That we must not be blinded and enamored by popular names, ideologies which seek to simplify complicated issues and rhetorical techniques which seek to deceive because these are simply trivial parts and consequences of any political exercise. That we must see the bigger picture in which these beliefs and actors’ interplay. That we may never be disheartened in our quest towards finding our own truths.

Beyond proselytizing and dancing dizzily with propaganda and counter propaganda, may we also ensure that everyone votes on election day. Opinion does matter but actual voting is a more potent exercise and demonstration of our ability to put into action what we claim to believe in. Because for anything personal to become truly personal, purposeful action needs to happen. After all, democracy is a game won eventually by the majority. And that is something we should never forget.

That we may learn that cold logic no matter how precise and process driven, is not the singular way towards the truth. That compassion and altruism should also equally guide us in our political engagements and decisions. Because at this age when a lot of us become wantonly ruthless in our pursuit of what is true and noble, may we never forget that attaining goodness and nobility also equates to a firm respect for every human being. That no matter how imperfect our systems are, violence should never become an option to transform society and that we always prioritize civil engagement and critical analysis of the pressing issues of the day. Because the educator ultimately must become the exemplar of compassion in a world which has seemingly forgotten the most basic of all human emotion – the basis of all our laws – that is the deep respect and reverence for every conscious living being.

The main responsibility of the educator ultimately, therefore, is to become a humanist and to preserve at all costs all the gains of the enlightenment and the bloody revolutions that crisscrossed the length and breadth of our written history. To protect all the consequent liberties which our forefathers have fought and died for and to guarantee them for the next generation.

That in the end, the right to dream and to hope must never leave the minds of our learners amidst the mudslinging, the negativity, and the intellectual depravity that they witness every day. That beneath everything, in whatever political action that we do we must respect and the dignity of human life above all. And that love of country and love of God can only genuinely start by loving your neighbor firstly.

May we continue to ensure that democracy not only thrives and prosper but that even in the most turbulent times we will never lose hope and never lose the courage to build again.

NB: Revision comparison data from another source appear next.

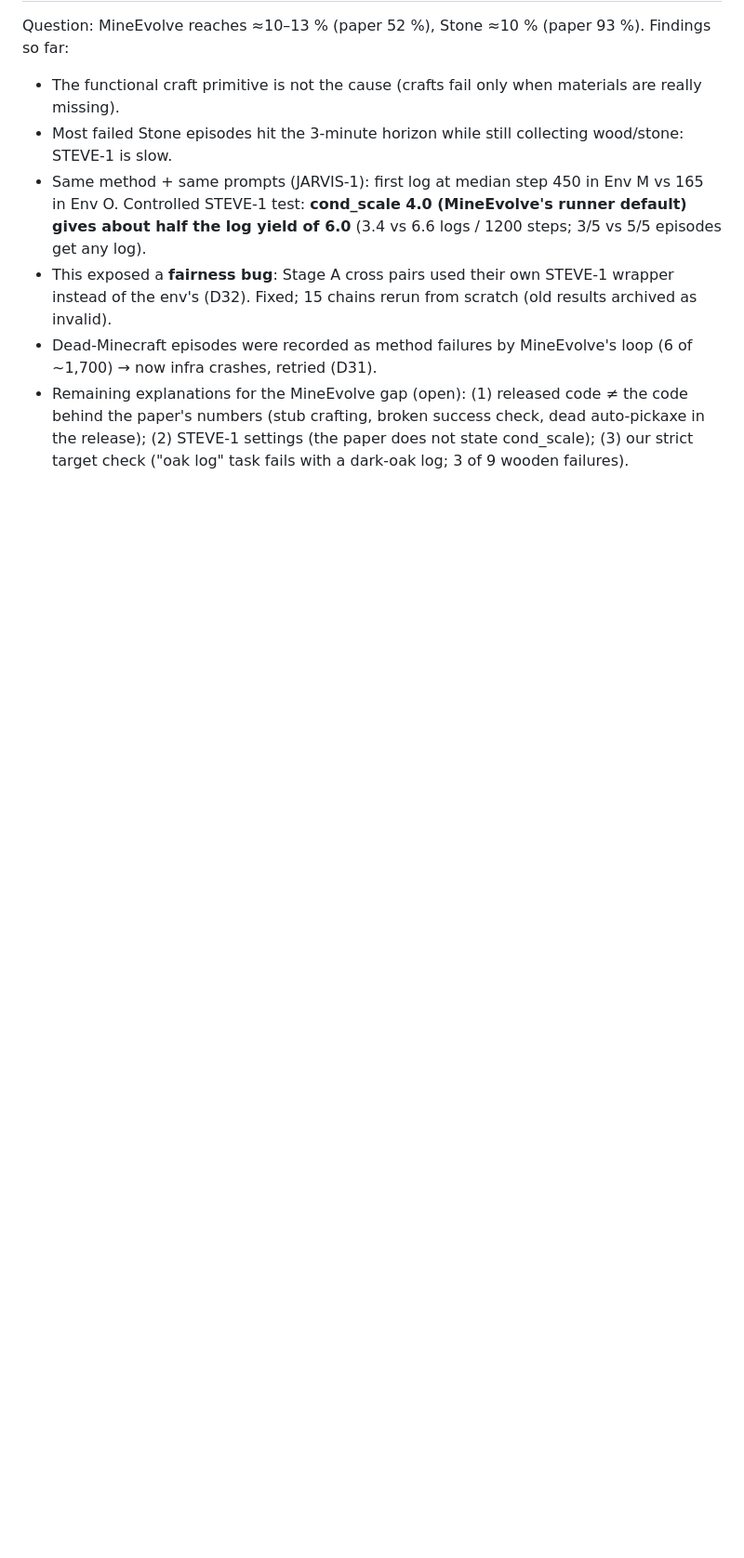
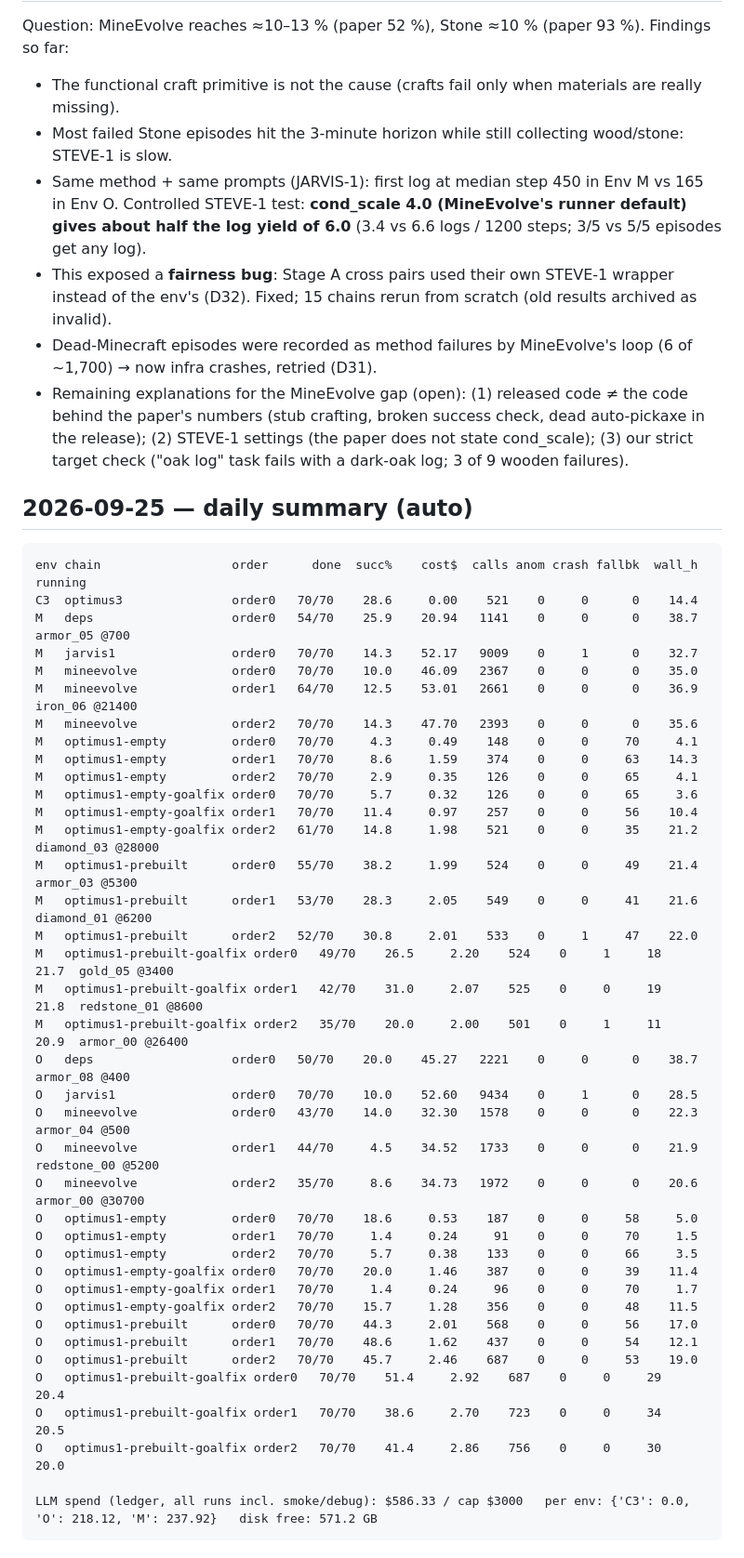
Before and after one commit to leeds1219/multimodal-memory, a Markdown page: baseline-repro/PROGRESS.md, the part around the change. Shown at 93% size. Drawn GitHub-style; blank space fills up the shorter version.

Commit message:
Daily progress 2026-09-25
Co-Authored-By: Claude Opus 5.5 (1M context) <noreply@anthropic.com>
Claude-Session: https://claude.ai/code/session_019Fpj6emzeuryAB3w5QKYvb

````diff
--- a/baseline-repro/PROGRESS.md
+++ b/baseline-repro/PROGRESS.md
@@ -277,3 +277,46 @@ Question: MineEvolve reaches ≈10–13 % (paper 52 %), Stone ≈10 % (paper 93
 - This exposed a **fairness bug**: Stage A cross pairs used their own STEVE-1 wrapper instead of the env's (D32). Fixed; 15 chains rerun from scratch (old results archived as invalid).
 - Dead-Minecraft episodes were recorded as method failures by MineEvolve's loop (6 of ~1,700) → now infra crashes, retried (D31).
 - Remaining explanations for the MineEvolve gap (open): (1) released code ≠ the code behind the paper's numbers (stub crafting, broken success check, dead auto-pickaxe in the release); (2) STEVE-1 settings (the paper does not state cond_scale); (3) our strict target check ("oak log" task fails with a dark-oak log; 3 of 9 wooden failures).
+
+## 2026-09-25 — daily summary (auto)
+
+```
+env chain                  order      done  succ%    cost$  calls anom crash fallbk  wall_h  running
+C3  optimus3               order0   70/70    28.6     0.00    521    0     0      0    14.4
+M   deps                   order0   54/70    25.9    20.94   1141    0     0      0    38.7  armor_05 @700
+M   jarvis1                order0   70/70    14.3    52.17   9009    0     1      0    32.7
+M   mineevolve             order0   70/70    10.0    46.09   2367    0     0      0    35.0
+M   mineevolve             order1   64/70    12.5    53.01   2661    0     0      0    36.9  iron_06 @21400
+M   mineevolve             order2   70/70    14.3    47.70   2393    0     0      0    35.6
+M   optimus1-empty         order0   70/70     4.3     0.49    148    0     0     70     4.1
+M   optimus1-empty         order1   70/70     8.6     1.59    374    0     0     63    14.3
+M   optimus1-empty         order2   70/70     2.9     0.35    126    0     0     65     4.1
+M   optimus1-empty-goalfix order0   70/70     5.7     0.32    126    0     0     65     3.6
+M   optimus1-empty-goalfix order1   70/70    11.4     0.97    257    0     0     56    10.4
+M   optimus1-empty-goalfix order2   61/70    14.8     1.98    521    0     0     35    21.2  diamond_03 @28000
+M   optimus1-prebuilt      order0   55/70    38.2     1.99    524    0     0     49    21.4  armor_03 @5300
+M   optimus1-prebuilt      order1   53/70    28.3     2.05    549    0     0     41    21.6  diamond_01 @6200
+M   optimus1-prebuilt      order2   52/70    30.8     2.01    533    0     1     47    22.0
+M   optimus1-prebuilt-goalfix order0   49/70    26.5     2.20    524    0     1     18    21.7  gold_05 @3400
+M   optimus1-prebuilt-goalfix order1   42/70    31.0     2.07    525    0     0     19    21.8  redstone_01 @8600
+M   optimus1-prebuilt-goalfix order2   35/70    20.0     2.00    501    0     1     11    20.9  armor_00 @26400
+O   deps                   order0   50/70    20.0    45.27   2221    0     0      0    38.7  armor_08 @400
+O   jarvis1                order0   70/70    10.0    52.60   9434    0     1      0    28.5
+O   mineevolve             order0   43/70    14.0    32.30   1578    0     0      0    22.3  armor_04 @500
+O   mineevolve             order1   44/70     4.5    34.52   1733    0     0      0    21.9  redstone_00 @5200
+O   mineevolve             order2   35/70     8.6    34.73   1972    0     0      0    20.6  armor_00 @30700
+O   optimus1-empty         order0   70/70    18.6     0.53    187    0     0     58     5.0
+O   optimus1-empty         order1   70/70     1.4     0.24     91    0     0     70     1.5
+O   optimus1-empty         order2   70/70     5.7     0.38    133    0     0     66     3.5
+O   optimus1-empty-goalfix order0   70/70    20.0     1.46    387    0     0     39    11.4
+O   optimus1-empty-goalfix order1   70/70     1.4     0.24     96    0     0     70     1.7
+O   optimus1-empty-goalfix order2   70/70    15.7     1.28    356    0     0     48    11.5
+O   optimus1-prebuilt      order0   70/70    44.3     2.01    568    0     0     56    17.0
+O   optimus1-prebuilt      order1   70/70    48.6     1.62    437    0     0     54    12.1
+O   optimus1-prebuilt      order2   70/70    45.7     2.46    687    0     0     53    19.0
+O   optimus1-prebuilt-goalfix order0   70/70    51.4     2.92    687    0     0     29    20.4
+O   optimus1-prebuilt-goalfix order1   70/70    38.6     2.70    723    0     0     34    20.5
+O   optimus1-prebuilt-goalfix order2   70/70    41.4     2.86    756    0     0     30    20.0
+
+LLM spend (ledger, all runs incl. smoke/debug): $586.33 / cap $3000   per env: {'C3': 0.0, 'O': 218.12, 'M': 237.92}   disk free: 571.2 GB
+```
````
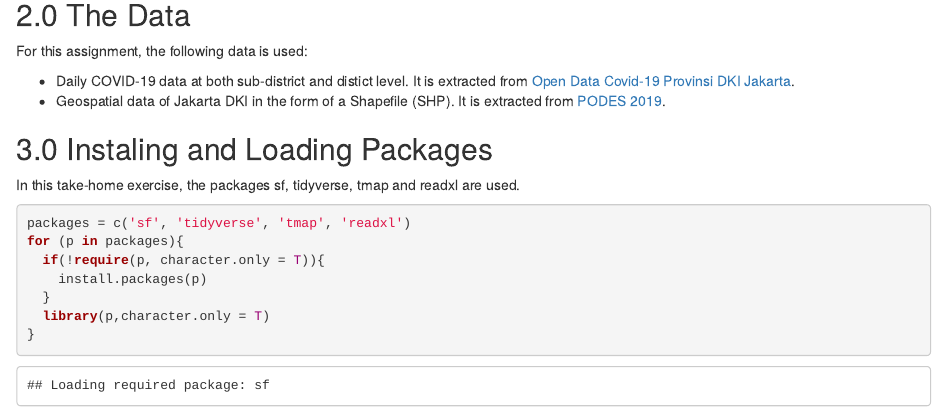
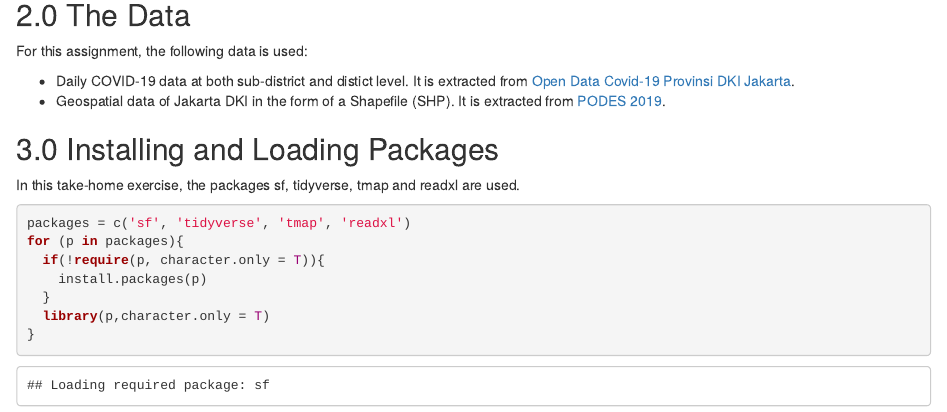
Before and after one commit to geniceee/IS415_blog, an R Markdown document (_posts/2021-09-10-take-home-exercise-1/take-home-exercise-1.Rmd): the page in a window 1100 px wide, from 250 px down. Rendered offline with R 4.5, knitr and Pandoc, with nearby package versions; drawn as R Markdown's standard HTML page in place of the format the file asks for; some code elsewhere in the file could not run offline.

Commit message:
take home exercise 1 final edit

```diff
--- a/_posts/2021-09-10-take-home-exercise-1/take-home-exercise-1.Rmd
+++ b/_posts/2021-09-10-take-home-exercise-1/take-home-exercise-1.Rmd
@@ -25,7 +25,7 @@ For this assignment, the following data is used:
 - Daily COVID-19 data at both sub-district and distict level. It is extracted from [Open Data Covid-19 Provinsi DKI Jakarta](https://riwayat-file-covid-19-dki-jakarta-jakartagis.hub.arcgis.com/).
 - Geospatial data of Jakarta DKI in the form of a Shapefile (SHP). It is extracted from [PODES 2019](https://www.indonesia-geospasial.com/2020/04/download-shapefile-shp-batas-desa.html).
 
-## 3.0 Instaling and Loading Packages
+## 3.0 Installing and Loading Packages
 
 In this take-home exercise, the packages sf, tidyverse, tmap and readxl are used.
 
```
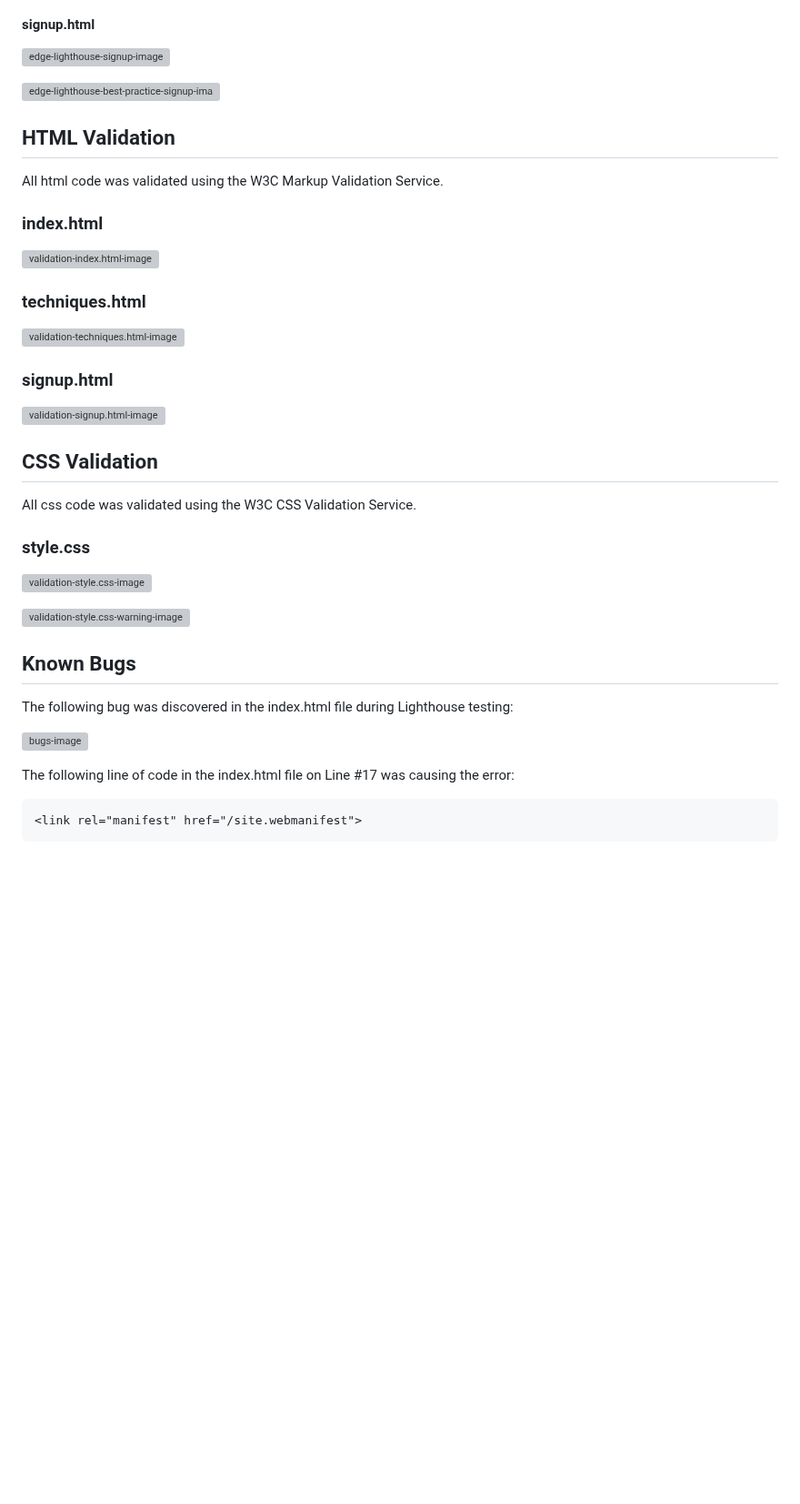
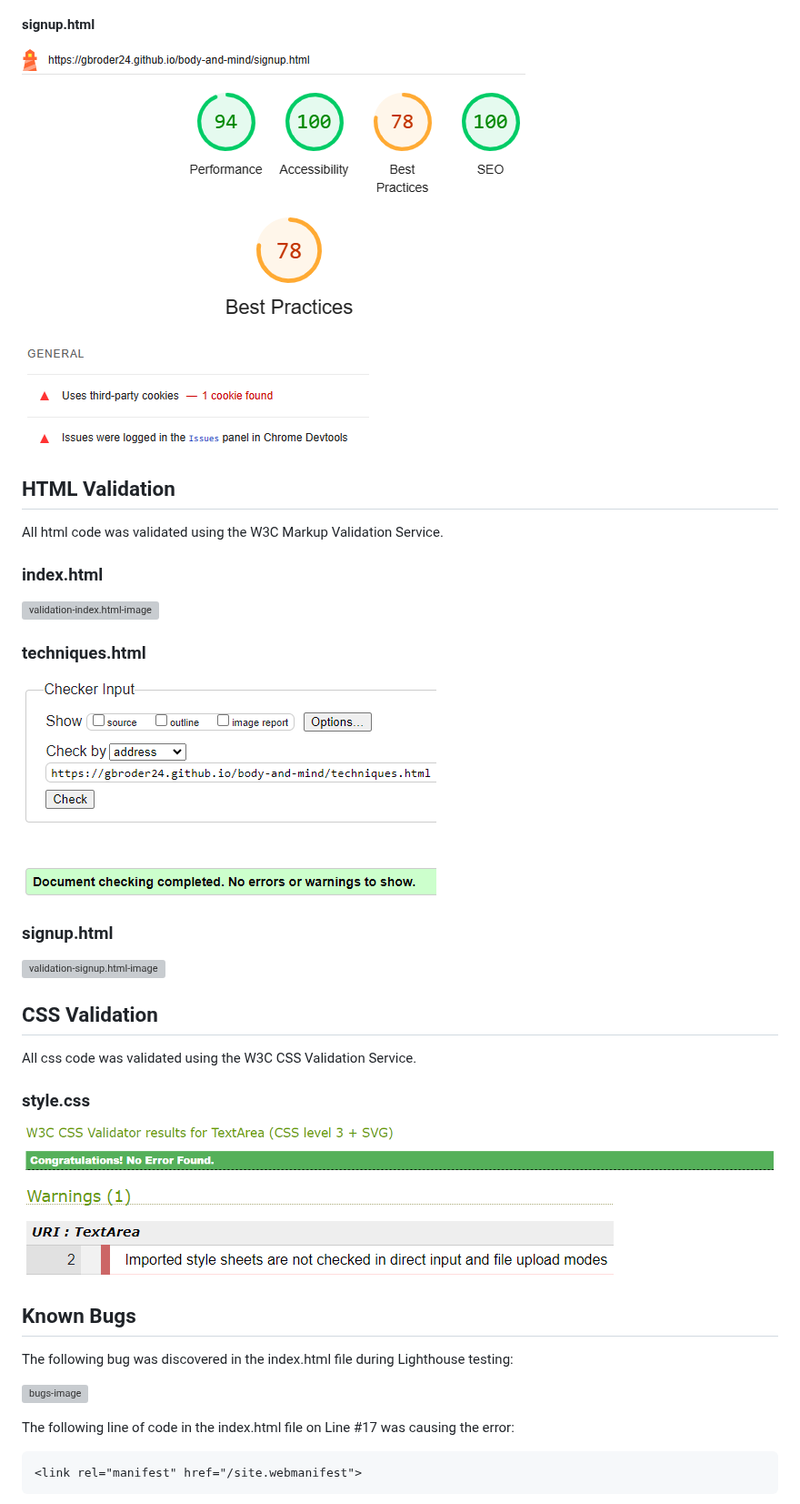
Before and after one commit to gbroder24/body-and-mind, a Markdown page: README.md, the part around one of its changes. Shown at 91% size. GitHub-like rendering; blank space fills up the shorter version; grey boxes are pictures that could not be loaded.

```diff
--- a/README.md
+++ b/README.md
@@ -347,9 +347,9 @@ The Best Practice score for the Techniques page and the Signup page scored 78. T
 
 #### signup.html
 
-![edge-lighthouse-signup-image](assets/documentation/lighthouse/edge/signup.PNG)
+![edge-lighthouse-signup-image](documentation/lighthouse/edge/signup.PNG)
 
-![edge-lighthouse-best-practice-signup-image](assets/documentation/lighthouse/edge/signup-best-practice.PNG)
+![edge-lighthouse-best-practice-signup-image](documentation/lighthouse/edge/signup-best-practice.PNG)
 
 ## HTML Validation
 All html code was validated using the W3C Markup Validation Service.
@@ -360,7 +360,7 @@ All html code was validated using the W3C Markup Validation Service.
 
 ### techniques.html
 
-![validation-techniques.html-image](assets/documentation/validation/html/techniques.PNG)
+![validation-techniques.html-image](documentation/validation/html/techniques.PNG)
 
 ### signup.html
 
@@ -371,9 +371,9 @@ All css code was validated using the W3C CSS Validation Service.
 
 ### style.css
 
-![validation-style.css-image](assets/documentation/validation/css/css.PNG)
+![validation-style.css-image](documentation/validation/css/css.PNG)
 
-![validation-style.css-warning-image](assets/documentation/validation/css/css-warning.PNG)
+![validation-style.css-warning-image](documentation/validation/css/css-warning.PNG)
 
 ## Known Bugs
 
```
Also changed, not shown: other parts of README.md (+31 -31 lines).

In these foreboding and dark days, as educators, may we rise from the vitriols of intrigue and serve as stable, reliable and prudent guides for our learners and for all of our fellowmen.